(Edit tracking data)

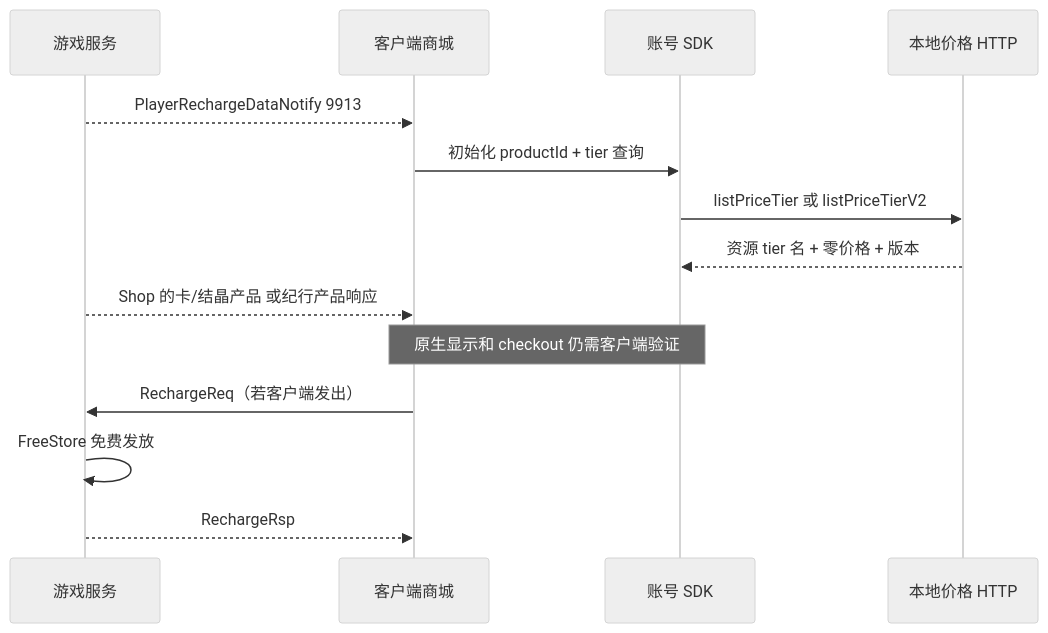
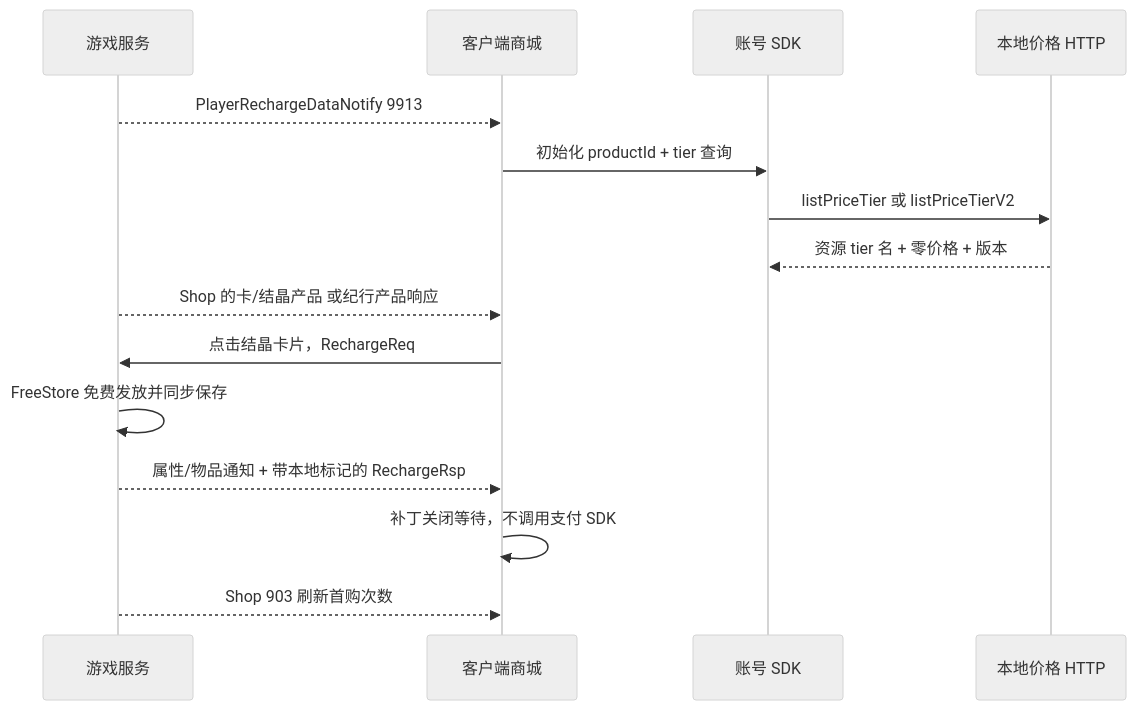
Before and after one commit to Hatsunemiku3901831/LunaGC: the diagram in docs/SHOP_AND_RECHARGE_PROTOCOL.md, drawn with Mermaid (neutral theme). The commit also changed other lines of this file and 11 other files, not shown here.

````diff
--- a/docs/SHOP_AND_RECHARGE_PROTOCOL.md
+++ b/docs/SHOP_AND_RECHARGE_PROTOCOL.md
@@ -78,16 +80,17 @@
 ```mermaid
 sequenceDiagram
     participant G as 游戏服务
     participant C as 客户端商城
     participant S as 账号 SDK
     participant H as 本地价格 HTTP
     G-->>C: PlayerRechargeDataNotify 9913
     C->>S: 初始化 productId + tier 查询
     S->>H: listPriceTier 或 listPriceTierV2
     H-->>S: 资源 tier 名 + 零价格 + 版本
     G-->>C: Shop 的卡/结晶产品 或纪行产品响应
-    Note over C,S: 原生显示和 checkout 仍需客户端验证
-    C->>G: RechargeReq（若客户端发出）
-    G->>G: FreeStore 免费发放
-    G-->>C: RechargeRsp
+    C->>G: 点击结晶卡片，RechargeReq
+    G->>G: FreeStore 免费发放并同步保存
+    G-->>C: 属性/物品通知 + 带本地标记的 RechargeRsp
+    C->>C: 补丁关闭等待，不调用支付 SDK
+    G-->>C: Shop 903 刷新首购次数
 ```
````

* * *

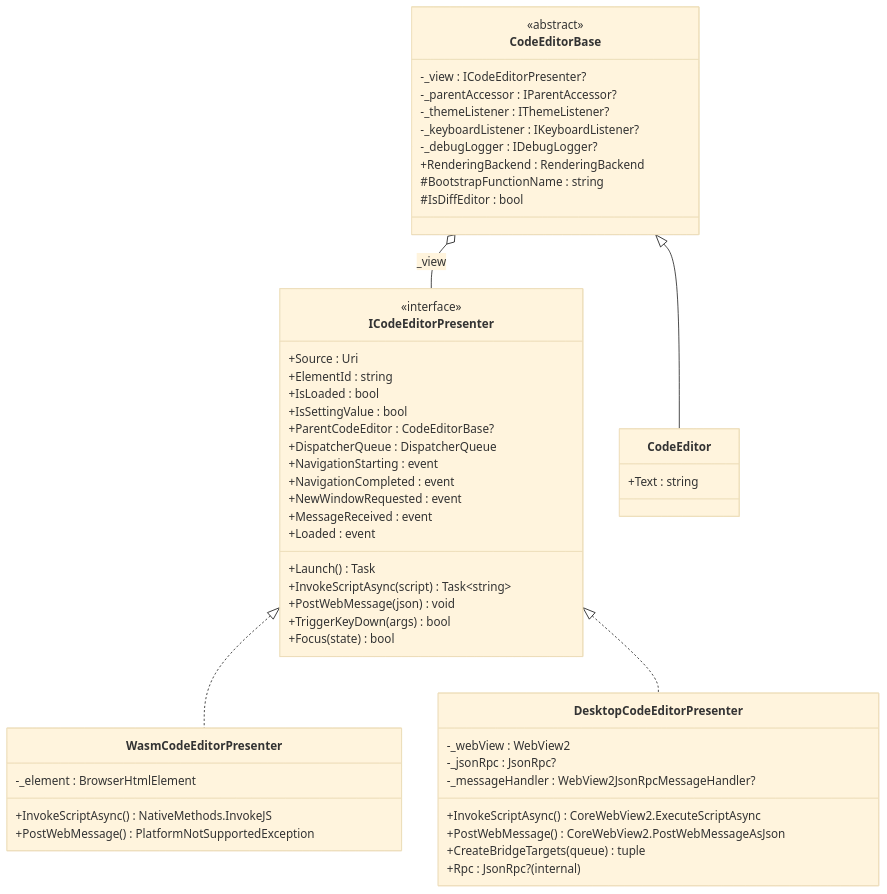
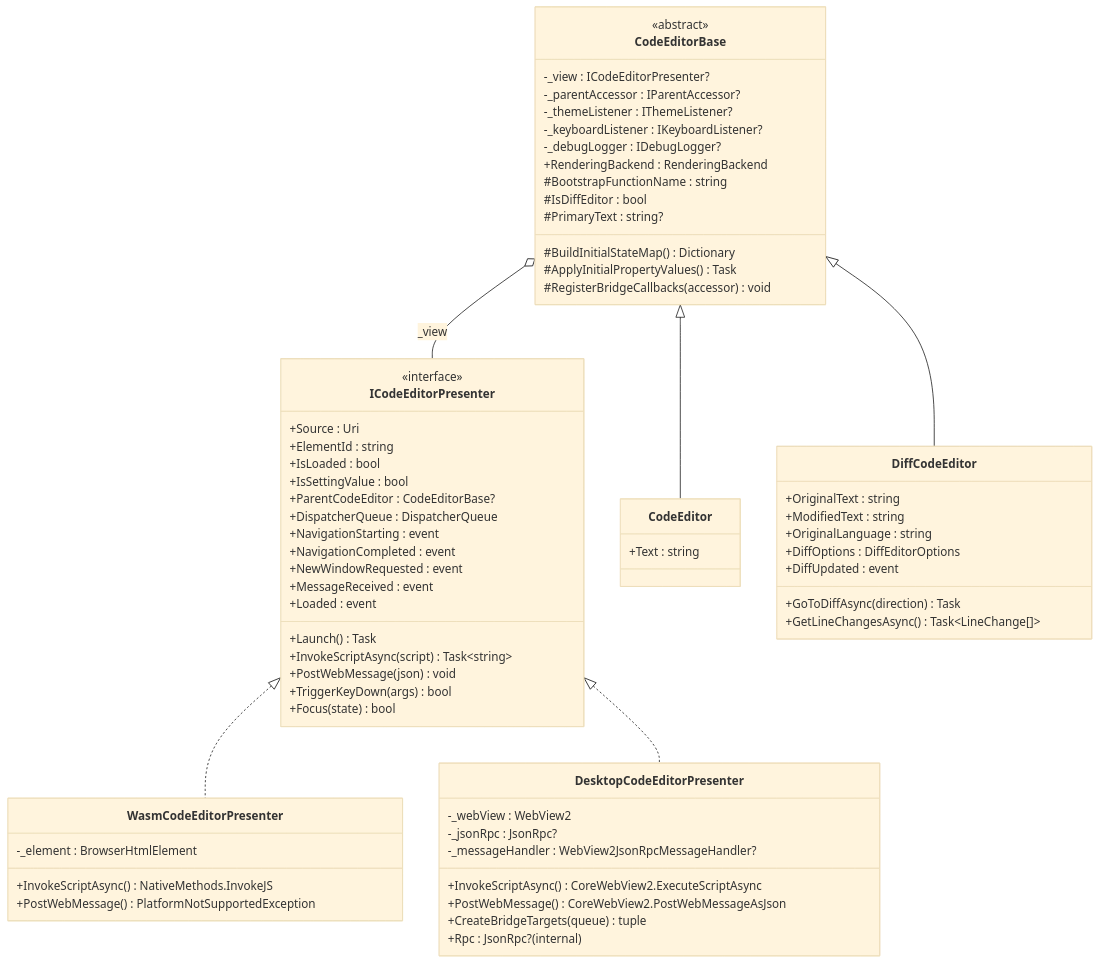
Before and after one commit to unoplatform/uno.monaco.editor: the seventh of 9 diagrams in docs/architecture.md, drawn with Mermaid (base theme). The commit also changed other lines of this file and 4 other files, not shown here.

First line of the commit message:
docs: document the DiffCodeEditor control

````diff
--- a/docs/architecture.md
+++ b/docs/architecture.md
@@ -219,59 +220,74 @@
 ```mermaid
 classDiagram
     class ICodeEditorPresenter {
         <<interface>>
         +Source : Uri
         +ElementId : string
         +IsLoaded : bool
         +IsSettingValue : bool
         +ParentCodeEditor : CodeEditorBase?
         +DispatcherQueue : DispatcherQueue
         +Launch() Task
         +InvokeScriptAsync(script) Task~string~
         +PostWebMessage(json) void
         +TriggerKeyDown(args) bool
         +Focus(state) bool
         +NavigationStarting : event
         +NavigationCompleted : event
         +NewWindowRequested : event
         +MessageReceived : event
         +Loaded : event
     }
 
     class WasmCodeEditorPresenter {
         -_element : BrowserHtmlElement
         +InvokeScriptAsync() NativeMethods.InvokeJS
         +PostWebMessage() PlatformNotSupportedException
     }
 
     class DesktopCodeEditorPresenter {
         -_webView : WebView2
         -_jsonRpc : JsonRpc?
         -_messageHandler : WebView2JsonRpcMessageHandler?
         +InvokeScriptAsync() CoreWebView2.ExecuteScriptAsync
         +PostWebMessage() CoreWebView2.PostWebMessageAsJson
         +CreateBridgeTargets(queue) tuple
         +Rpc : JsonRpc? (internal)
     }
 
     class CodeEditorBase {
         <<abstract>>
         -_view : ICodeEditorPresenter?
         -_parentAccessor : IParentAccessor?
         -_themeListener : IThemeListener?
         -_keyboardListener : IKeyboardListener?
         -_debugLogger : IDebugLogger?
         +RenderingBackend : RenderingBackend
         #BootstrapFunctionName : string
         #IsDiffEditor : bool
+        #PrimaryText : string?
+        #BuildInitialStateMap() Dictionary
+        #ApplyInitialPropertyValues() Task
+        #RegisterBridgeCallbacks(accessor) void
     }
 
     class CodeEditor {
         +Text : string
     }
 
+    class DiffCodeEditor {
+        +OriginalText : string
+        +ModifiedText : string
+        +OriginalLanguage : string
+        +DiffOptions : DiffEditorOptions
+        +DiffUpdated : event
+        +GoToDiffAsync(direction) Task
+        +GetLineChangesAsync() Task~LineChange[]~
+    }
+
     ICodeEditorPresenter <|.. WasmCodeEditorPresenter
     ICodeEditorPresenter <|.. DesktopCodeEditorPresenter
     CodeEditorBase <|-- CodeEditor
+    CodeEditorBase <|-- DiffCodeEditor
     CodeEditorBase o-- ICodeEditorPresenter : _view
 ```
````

==

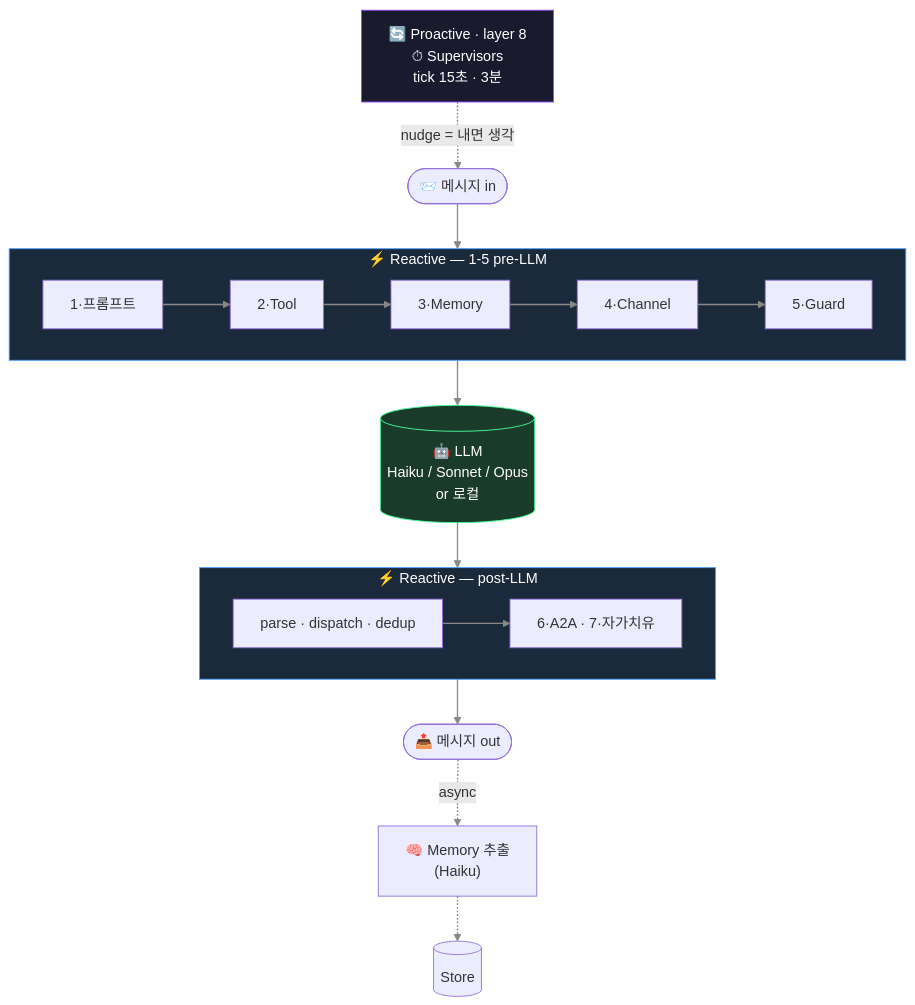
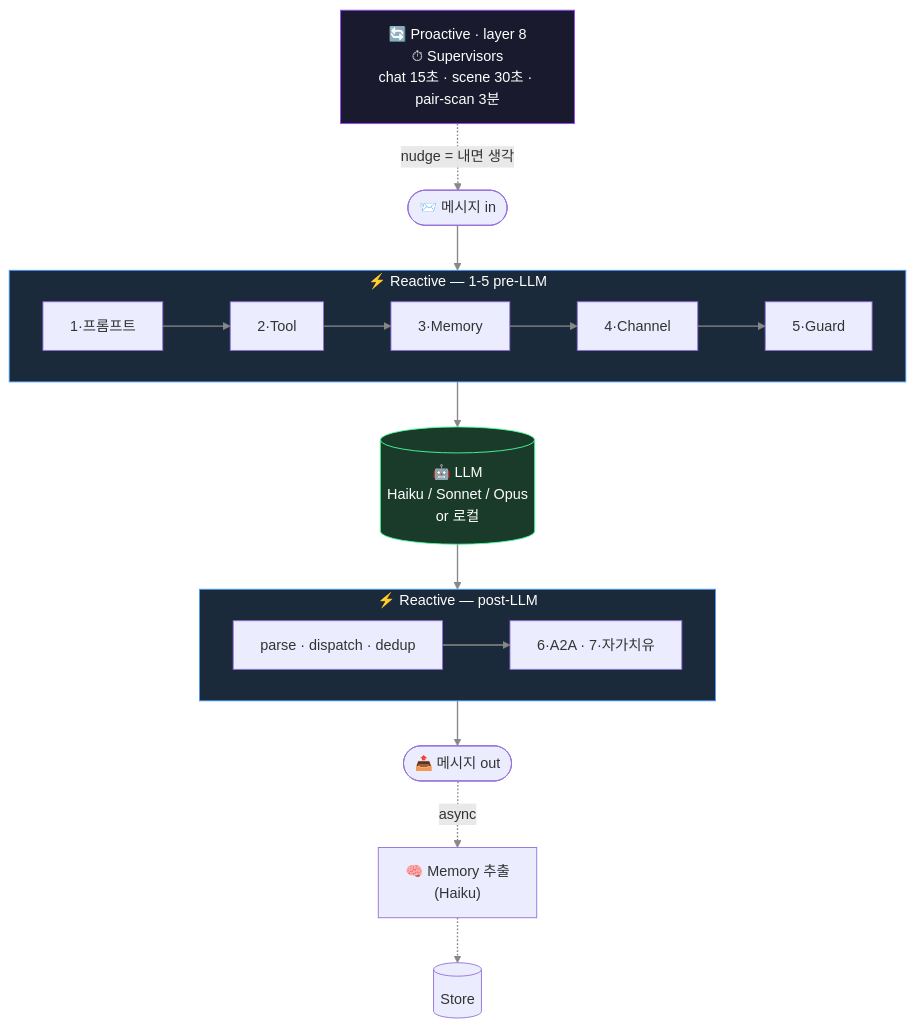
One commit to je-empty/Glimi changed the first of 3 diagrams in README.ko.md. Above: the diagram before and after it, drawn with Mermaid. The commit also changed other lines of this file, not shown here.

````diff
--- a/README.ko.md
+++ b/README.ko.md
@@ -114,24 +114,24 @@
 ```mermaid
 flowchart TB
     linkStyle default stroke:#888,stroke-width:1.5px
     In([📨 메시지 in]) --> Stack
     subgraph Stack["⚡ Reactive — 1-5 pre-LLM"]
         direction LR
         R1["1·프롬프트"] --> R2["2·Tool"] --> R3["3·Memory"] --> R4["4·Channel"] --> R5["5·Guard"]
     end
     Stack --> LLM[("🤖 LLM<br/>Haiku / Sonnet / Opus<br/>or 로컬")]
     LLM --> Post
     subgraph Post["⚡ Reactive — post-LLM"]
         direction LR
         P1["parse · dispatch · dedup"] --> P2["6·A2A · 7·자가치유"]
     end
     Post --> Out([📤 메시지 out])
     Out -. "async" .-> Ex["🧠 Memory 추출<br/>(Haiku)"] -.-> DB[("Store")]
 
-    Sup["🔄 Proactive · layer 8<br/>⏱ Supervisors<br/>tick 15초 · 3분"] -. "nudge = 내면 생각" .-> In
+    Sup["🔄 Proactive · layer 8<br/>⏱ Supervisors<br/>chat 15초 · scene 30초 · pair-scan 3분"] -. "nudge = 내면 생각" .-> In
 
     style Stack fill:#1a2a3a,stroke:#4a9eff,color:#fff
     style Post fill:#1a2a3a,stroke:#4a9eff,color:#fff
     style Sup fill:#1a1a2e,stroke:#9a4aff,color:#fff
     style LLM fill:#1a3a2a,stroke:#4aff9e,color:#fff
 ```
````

• Instructions for the task:
Go through the data and show each line that holds "Supervisors".

• Answer section:
-    Sup["🔄 Proactive · layer 8<br/>⏱ Supervisors<br/>tick 15초 · 3분"] -. "nudge = 내면 생각" .-> In
+    Sup["🔄 Proactive · layer 8<br/>⏱ Supervisors<br/>chat 15초 · scene 30초 · pair-scan 3분"] -. "nudge = 내면 생각" .-> In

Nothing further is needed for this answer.